This principle is understood by some and indeed was echoed most recently by former Environment Secretary Lord Gummer in his Times column - 'you don’t regenerate your cities by spreading them out, you regenerate them by concentrating them. Look at Liverpool: they destroyed Liverpool by moving people out, shoving them out distances, never gave them any sort of community...if you rebuild your cities and city centres, if you build on land that has already been used, you are concentrating your development in a way that gives life to the city and from that you will get your wealth'.
This theme is is expressed most convincingly by arguably the biggest thinker and influencer in local economic development anywhere in the world today - Richard Florida who has identified the 'creative class' - ie those creative and knowledge economy workers that are absolutely essential to prosperity in the 21st century.
Florida's research finds that the diverse and individualistic lifestyles enjoyed by the Creative Class involve active participation in a variety of experiential activities and uses the term 'street level culture' to define this kind of stimulation.
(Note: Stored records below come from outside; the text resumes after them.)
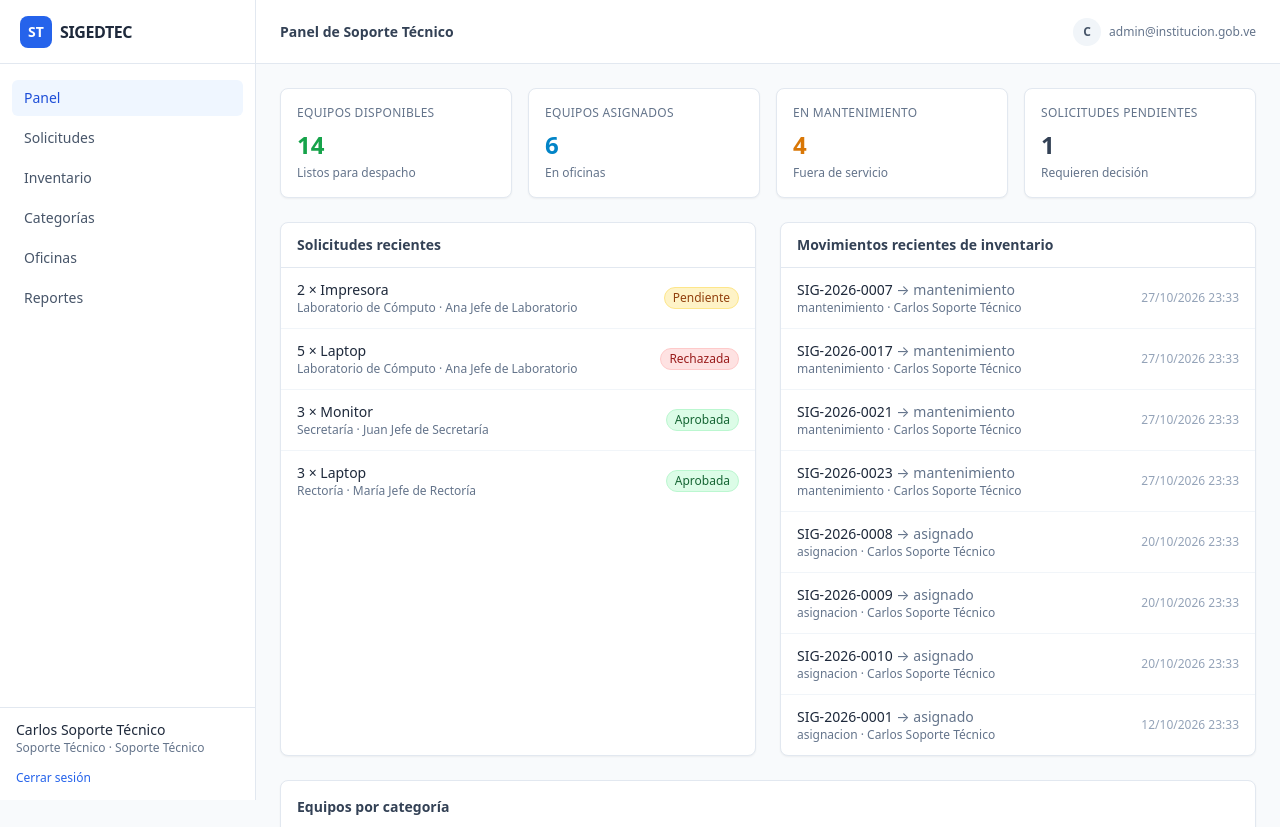
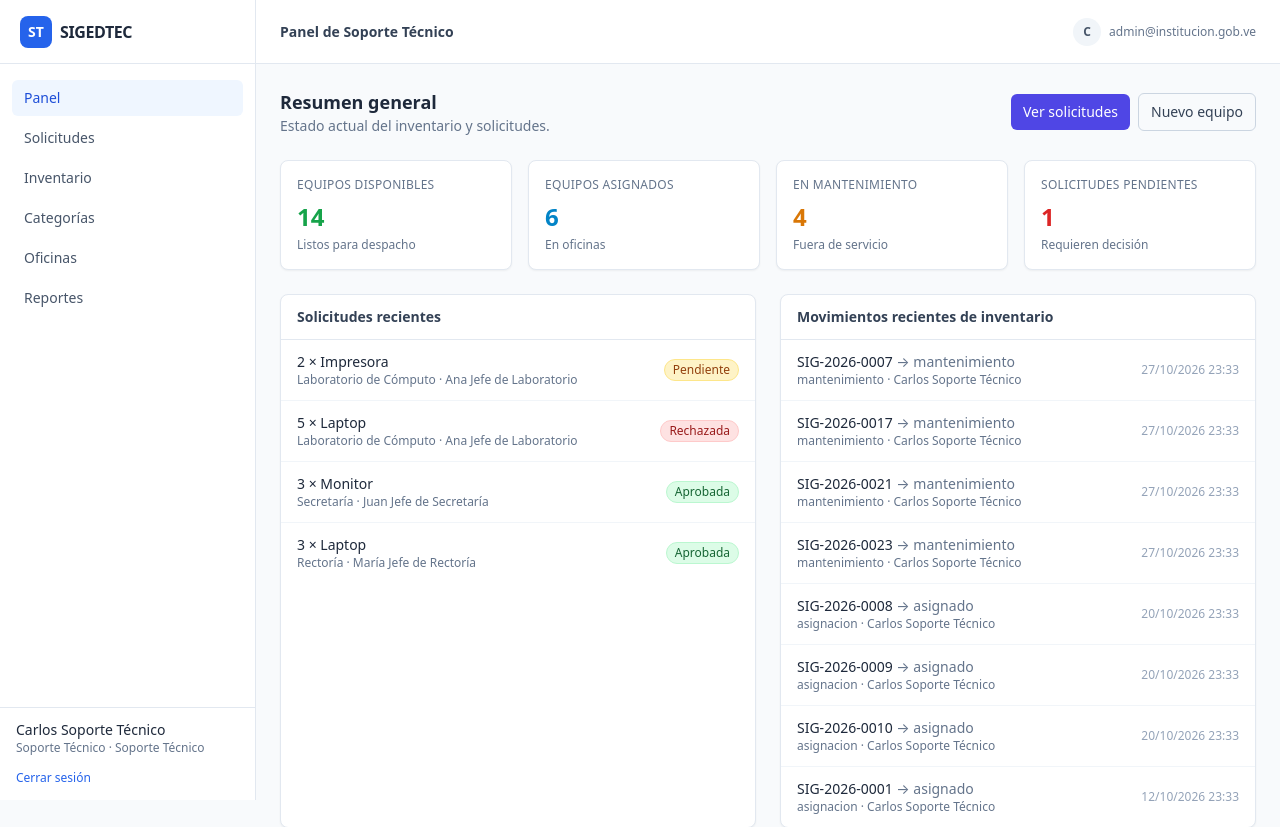
Before and after one commit to gardenia899/sigedtec, a Laravel app: page /dashboard in a window 1280 px wide. Shown: the top 827 px of the page. Run offline with Laravel 12, Linux system fonts and the light colour scheme; a user stored in the database is signed in; data comes from the database, SQL or seed files in the repository; style sheets or scripts are compiled from the project's sources; parts of the project's set-up code (start-up, migrations or seed data) failed here and were passed over.

Commit message:
feat: mejorar dashboard con acciones rapidas

```diff
--- a/resources/views/dashboard/admin.blade.php
+++ b/resources/views/dashboard/admin.blade.php
@@ -1,13 +1,23 @@
 <x-app-layout>
     <x-slot name="header">Panel de Soporte Técnico</x-slot>
 
-    {{-- Indicadores reales de PostgreSQL (SDD §14-M8, RN-22) --}}
+    <div class="flex items-center justify-between">
+        <div>
+            <h2 class="text-lg font-semibold text-slate-800">Resumen general</h2>
+            <p class="text-sm text-slate-500">Estado actual del inventario y solicitudes.</p>
+        </div>
+        <div class="flex items-center gap-2">
+            <a href="{{ route('admin.solicitudes.index') }}" class="rounded-md bg-indigo-600 px-3 py-2 text-sm font-medium text-white hover:bg-indigo-700">Ver solicitudes</a>
+            <a href="{{ route('equipos.create') }}" class="rounded-md border border-slate-300 px-3 py-2 text-sm text-slate-700 hover:bg-slate-50">Nuevo equipo</a>
+        </div>
+    </div>
+
     <div class="grid grid-cols-1 gap-4 sm:grid-cols-2 xl:grid-cols-4">
         @foreach ([
             ['titulo' => 'Equipos disponibles', 'valor' => $disponibles, 'color' => 'text-green-600', 'pista' => 'Listos para despacho'],
             ['titulo' => 'Equipos asignados', 'valor' => $asignados, 'color' => 'text-sky-600', 'pista' => 'En oficinas'],
             ['titulo' => 'En mantenimiento', 'valor' => $mantenimiento, 'color' => 'text-amber-600', 'pista' => 'Fuera de servicio'],
-            ['titulo' => 'Solicitudes pendientes', 'valor' => $pendientes, 'color' => 'text-slate-700', 'pista' => 'Requieren decisión'],
+            ['titulo' => 'Solicitudes pendientes', 'valor' => $pendientes, 'color' => 'text-red-600', 'pista' => 'Requieren decisión'],
         ] as $tarjeta)
             <div class="rounded-lg border border-slate-200 bg-white p-4 shadow-sm">
                 <p class="text-xs font-medium uppercase tracking-wide text-slate-500">{{ $tarjeta['titulo'] }}</p>
```
Also changed, not shown: resources/views/dashboard/solicitante.blade.php (+8 -0 lines).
Street level culture may include a “teeming blend of cafes, sidewalk musicians, and small galleries and bistros. Members of the Creative Class enjoy a wide variety of activities (e.g., traveling, antique shopping, bike riding, and running) that highlight the collective interest in being participants and not spectators.
Our town centres and high streets have a massive competitive advantage in creating 'street level culture' and attracting the Creative Class to stimulate economic growth and prosperity.
Health- centres are denser and thus more walkable.
Retaining or improving their attractiveness as a place not only to shop but to work and live gives people the option to use their car less and their legs more – thereby walking themselves to health and fitness.
There is such as thing as society and its greatest manifestation is your nearest high street or town centre. The Greeks kicked it all off with their 'Agoras' (def: a public open space used for assemblies and markets) and the Romans with 'Bread & Circus' (def: something, as extravagant entertainment, offered as an expedient means of pacifying discontent or diverting attention from a source of grievance (the summer riots anyone?!)).
Financial sustainability/affordability (given modest infrastructure requirement)
Town centres and high streets require little or no significant infrastructure to service new development thus enabling much needed housing and social infrastructure (eg affordable housing, senior living) to be provided relatively cost effectively.
People living in central locations emit less green house gases
Residents of sprawling neighbourhoods tend to emit more pollution per person. Research shows that low-density suburban development is more energy and green house gas intensive (by a factor of 2.0–2.5) than high-density urban core development on a per capita basis.
But remember...its not easy being green.